During his stint with the Vigilance Bureau, Thomas took a tough stand in the infamous Bar scam case involving Finance Minister Mani saying that Vigilance court verdict was the ‘triumph of truth’. The Vigilance SP R Sukesan’s report on the case was against Mani. Just before the final report in the case was to be submitted, Thomas was transferred to the Fire and Rescue Services on the pretext that he had been promoted to the DGP rank. The government defended the transfer as a natural change that comes with a promotion saying that there ‘was nothing beyond that’. But his strict methods of action annoyed the powerful real estate lobby which led to another transfer. It was while he was the Managing Director of KPHCC, that he hailed the court verdict against Mani. Following this Chief Secretary and Police Chief TP Senkumar on one side and Jacob on the other had engaged in open scuffle. The tit-for-tat reactions were never before heard in the top police hierarchy.

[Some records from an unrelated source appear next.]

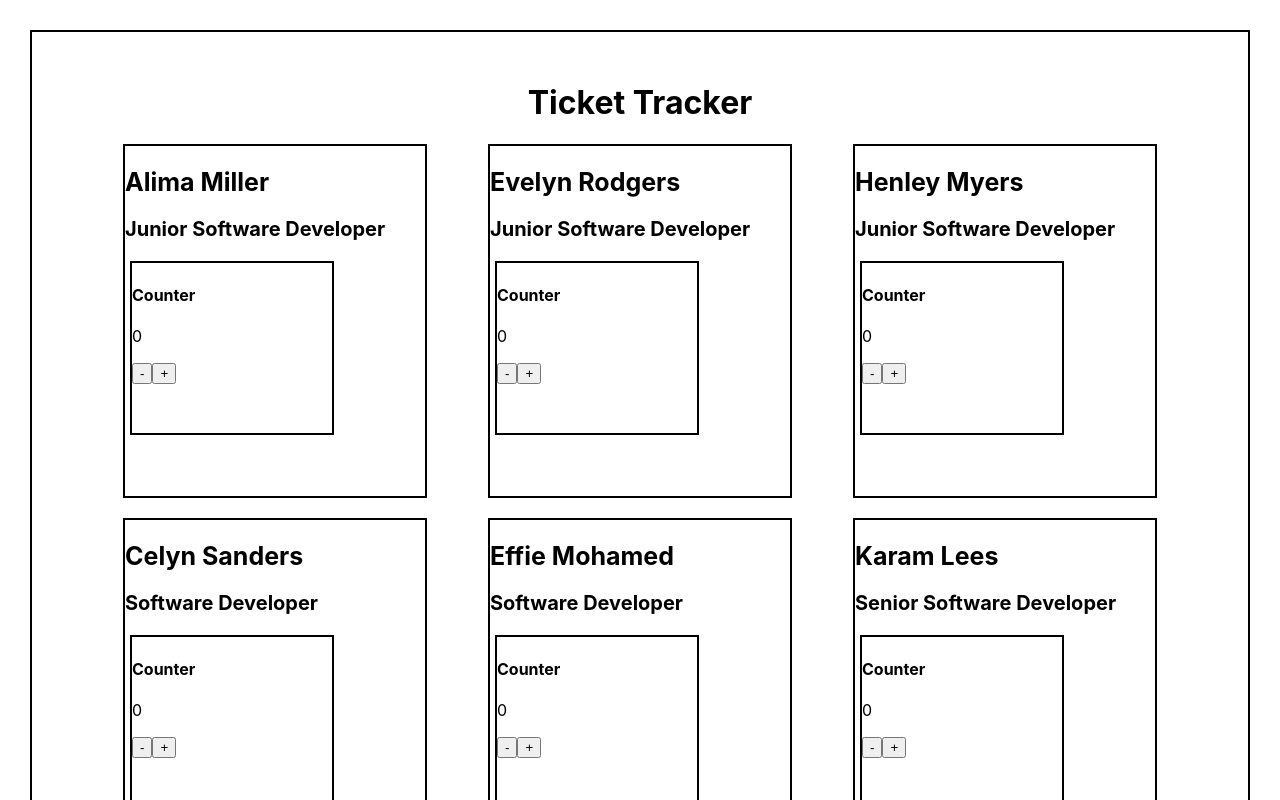
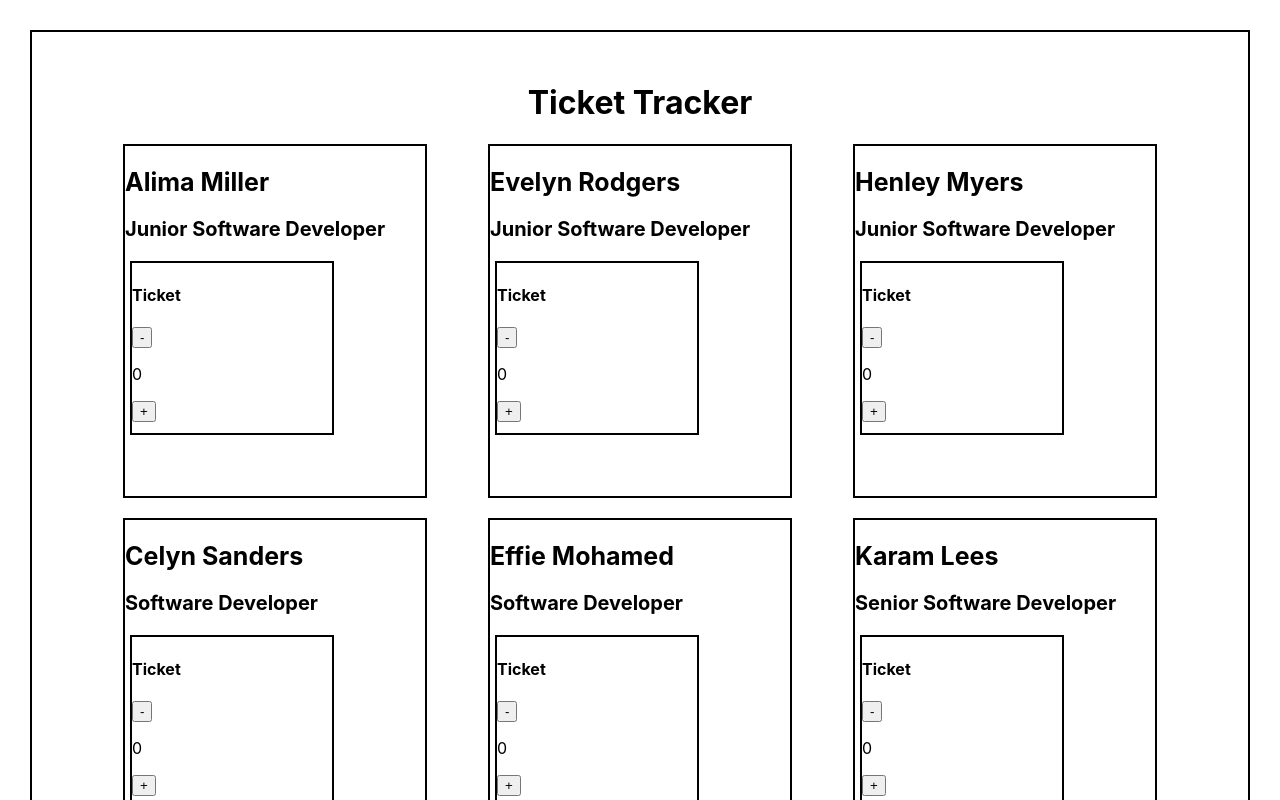
Before and after one commit to awo-ali/Ticket-Tracker-challenge, a React (Create React App) app: page / in a window 1280 px wide. Shown: the top 800 px of the page. Built offline with nearby package versions, Linux system fonts and the light colour scheme.

Commit message:
added class named to counter components

```diff
--- a/src/components/Counter/Counter.jsx
+++ b/src/components/Counter/Counter.jsx
@@ -2,8 +2,8 @@ import React, {useState} from 'react'
 import "./Counter.scss"
 
 
-const Counter = (props) => {
-  const { title} = props;
+const Counter = () => {
+
   const [counter, setCounter] = useState(0)
 
 
@@ -21,10 +21,12 @@ const Counter = (props) => {
 
   return (
     <div  className='counterCard' >
-        <h4>{title}</h4>
+        <h4>Ticket</h4>
+        <div className='counterButtons'>
+        <button className='minusTicket' onClick={handleDecrement}>-</button>
         <p>{counter}</p>
-        <button onClick={handleDecrement}>-</button>
-        <button onClick={handleIncrement}>+</button>
+        <button className='addTicket' onClick={handleIncrement}>+</button>
+        </div>
     </div>
   )
 }
```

Those who oppose Jacob Thomas said that he violated the rules of conduct while in service. They were of the opinion that it was unbecoming of any government official to openly criticize the government policies and only led to the embarrassment of the state government. But Thomas defended himself questioning how his remarks amounted to a breach of discipline. Just wondering how uttering Satyameva Jayate, which is the country’s national motto, as a response to the court verdict becomes a breach of disciplinary rules. Whatever the case, the incidents signaled a growth of anarchy in higher government services. Opposition leader V S Achuthanandhan had intervened in the issue citing the Supreme Court verdict in the Vijay Shankar Pandey versus Union of India case of November 22, 2014. The freedom of expression is one of the fundamental rights of every citizen enshrined in the Constitution and therefore the government officials also enjoyed the freedom of expression. He pointed out that criticising ‘misrule’ was not indiscipline and reacting to corruption didn’t amount to breach of rules. Achuthanandan also said that the government threatening the officials who exposed corruption, with disciplinary action amounted to intimidation. There might be breach of rules in the DGP’s actions and the technical debates and discourses related to the matter would resurface. But the government moves evidently creates an impression among the people that it is adopting retribution against an able official. The Chief Minister and his party members should be bearing in mind that the existence of the people’s government is beyond all technicalities.